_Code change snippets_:
☆ ☆ ☆

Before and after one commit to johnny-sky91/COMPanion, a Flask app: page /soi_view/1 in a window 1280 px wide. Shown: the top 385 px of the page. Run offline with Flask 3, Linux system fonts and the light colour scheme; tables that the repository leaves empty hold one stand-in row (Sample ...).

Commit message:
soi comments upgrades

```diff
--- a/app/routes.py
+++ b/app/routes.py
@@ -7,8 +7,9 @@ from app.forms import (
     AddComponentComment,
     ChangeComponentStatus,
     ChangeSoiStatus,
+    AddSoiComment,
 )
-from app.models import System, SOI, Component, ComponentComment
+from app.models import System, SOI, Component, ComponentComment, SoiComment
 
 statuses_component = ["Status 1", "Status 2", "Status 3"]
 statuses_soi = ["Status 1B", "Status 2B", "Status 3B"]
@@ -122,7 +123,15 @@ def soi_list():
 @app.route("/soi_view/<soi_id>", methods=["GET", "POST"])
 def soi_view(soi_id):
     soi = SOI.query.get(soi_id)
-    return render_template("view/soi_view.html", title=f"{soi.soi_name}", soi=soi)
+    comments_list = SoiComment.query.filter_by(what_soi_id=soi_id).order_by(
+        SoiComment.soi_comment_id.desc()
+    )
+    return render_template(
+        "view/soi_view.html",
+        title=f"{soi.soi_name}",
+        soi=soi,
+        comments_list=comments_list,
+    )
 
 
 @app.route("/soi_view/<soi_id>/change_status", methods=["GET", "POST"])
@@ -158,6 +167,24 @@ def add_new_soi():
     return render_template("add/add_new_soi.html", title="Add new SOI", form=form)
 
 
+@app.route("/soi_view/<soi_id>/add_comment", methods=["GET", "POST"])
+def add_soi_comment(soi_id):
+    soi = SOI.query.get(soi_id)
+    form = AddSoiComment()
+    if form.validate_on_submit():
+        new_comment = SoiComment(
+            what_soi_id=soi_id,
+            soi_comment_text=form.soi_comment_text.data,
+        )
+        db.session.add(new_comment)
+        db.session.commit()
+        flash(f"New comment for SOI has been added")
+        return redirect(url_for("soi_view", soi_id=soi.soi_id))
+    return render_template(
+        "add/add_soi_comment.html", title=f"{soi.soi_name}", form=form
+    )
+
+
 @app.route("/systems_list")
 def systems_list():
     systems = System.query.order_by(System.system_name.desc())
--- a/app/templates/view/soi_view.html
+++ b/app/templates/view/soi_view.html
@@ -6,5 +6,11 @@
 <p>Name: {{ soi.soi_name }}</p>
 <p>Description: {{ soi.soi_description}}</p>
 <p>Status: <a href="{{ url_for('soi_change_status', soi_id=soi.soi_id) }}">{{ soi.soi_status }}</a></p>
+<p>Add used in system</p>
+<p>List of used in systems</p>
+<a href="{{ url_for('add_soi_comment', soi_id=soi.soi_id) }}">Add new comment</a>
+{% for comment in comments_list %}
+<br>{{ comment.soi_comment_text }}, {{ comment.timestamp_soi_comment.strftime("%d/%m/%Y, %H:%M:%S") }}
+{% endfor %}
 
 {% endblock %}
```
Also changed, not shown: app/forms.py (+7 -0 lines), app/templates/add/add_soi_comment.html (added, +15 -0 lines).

☆ ☆ ☆

_EXERCISE PROMPT_:
Give back every entry, unchanged in any way.

_TASK ANSWER_:
Before and after one commit to johnny-sky91/COMPanion, a Flask app: page /soi_view/1 in a window 1280 px wide. Shown: the top 385 px of the page. Run offline with Flask 3, Linux system fonts and the light colour scheme; tables that the repository leaves empty hold one stand-in row (Sample ...).

Commit message:
soi comments upgrades

```diff
--- a/app/routes.py
+++ b/app/routes.py
@@ -7,8 +7,9 @@ from app.forms import (
     AddComponentComment,
     ChangeComponentStatus,
     ChangeSoiStatus,
+    AddSoiComment,
 )
-from app.models import System, SOI, Component, ComponentComment
+from app.models import System, SOI, Component, ComponentComment, SoiComment
 
 statuses_component = ["Status 1", "Status 2", "Status 3"]
 statuses_soi = ["Status 1B", "Status 2B", "Status 3B"]
@@ -122,7 +123,15 @@ def soi_list():
 @app.route("/soi_view/<soi_id>", methods=["GET", "POST"])
 def soi_view(soi_id):
     soi = SOI.query.get(soi_id)
-    return render_template("view/soi_view.html", title=f"{soi.soi_name}", soi=soi)
+    comments_list = SoiComment.query.filter_by(what_soi_id=soi_id).order_by(
+        SoiComment.soi_comment_id.desc()
+    )
+    return render_template(
+        "view/soi_view.html",
+        title=f"{soi.soi_name}",
+        soi=soi,
+        comments_list=comments_list,
+    )
 
 
 @app.route("/soi_view/<soi_id>/change_status", methods=["GET", "POST"])
@@ -158,6 +167,24 @@ def add_new_soi():
     return render_template("add/add_new_soi.html", title="Add new SOI", form=form)
 
 
+@app.route("/soi_view/<soi_id>/add_comment", methods=["GET", "POST"])
+def add_soi_comment(soi_id):
+    soi = SOI.query.get(soi_id)
+    form = AddSoiComment()
+    if form.validate_on_submit():
+        new_comment = SoiComment(
+            what_soi_id=soi_id,
+            soi_comment_text=form.soi_comment_text.data,
+        )
+        db.session.add(new_comment)
+        db.session.commit()
+        flash(f"New comment for SOI has been added")
+        return redirect(url_for("soi_view", soi_id=soi.soi_id))
+    return render_template(
+        "add/add_soi_comment.html", title=f"{soi.soi_name}", form=form
+    )
+
+
 @app.route("/systems_list")
 def systems_list():
     systems = System.query.order_by(System.system_name.desc())
--- a/app/templates/view/soi_view.html
+++ b/app/templates/view/soi_view.html
@@ -6,5 +6,11 @@
 <p>Name: {{ soi.soi_name }}</p>
 <p>Description: {{ soi.soi_description}}</p>
 <p>Status: <a href="{{ url_for('soi_change_status', soi_id=soi.soi_id) }}">{{ soi.soi_status }}</a></p>
+<p>Add used in system</p>
+<p>List of used in systems</p>
+<a href="{{ url_for('add_soi_comment', soi_id=soi.soi_id) }}">Add new comment</a>
+{% for comment in comments_list %}
+<br>{{ comment.soi_comment_text }}, {{ comment.timestamp_soi_comment.strftime("%d/%m/%Y, %H:%M:%S") }}
+{% endfor %}
 
 {% endblock %}
```
Also changed, not shown: app/forms.py (+7 -0 lines), app/templates/add/add_soi_comment.html (added, +15 -0 lines).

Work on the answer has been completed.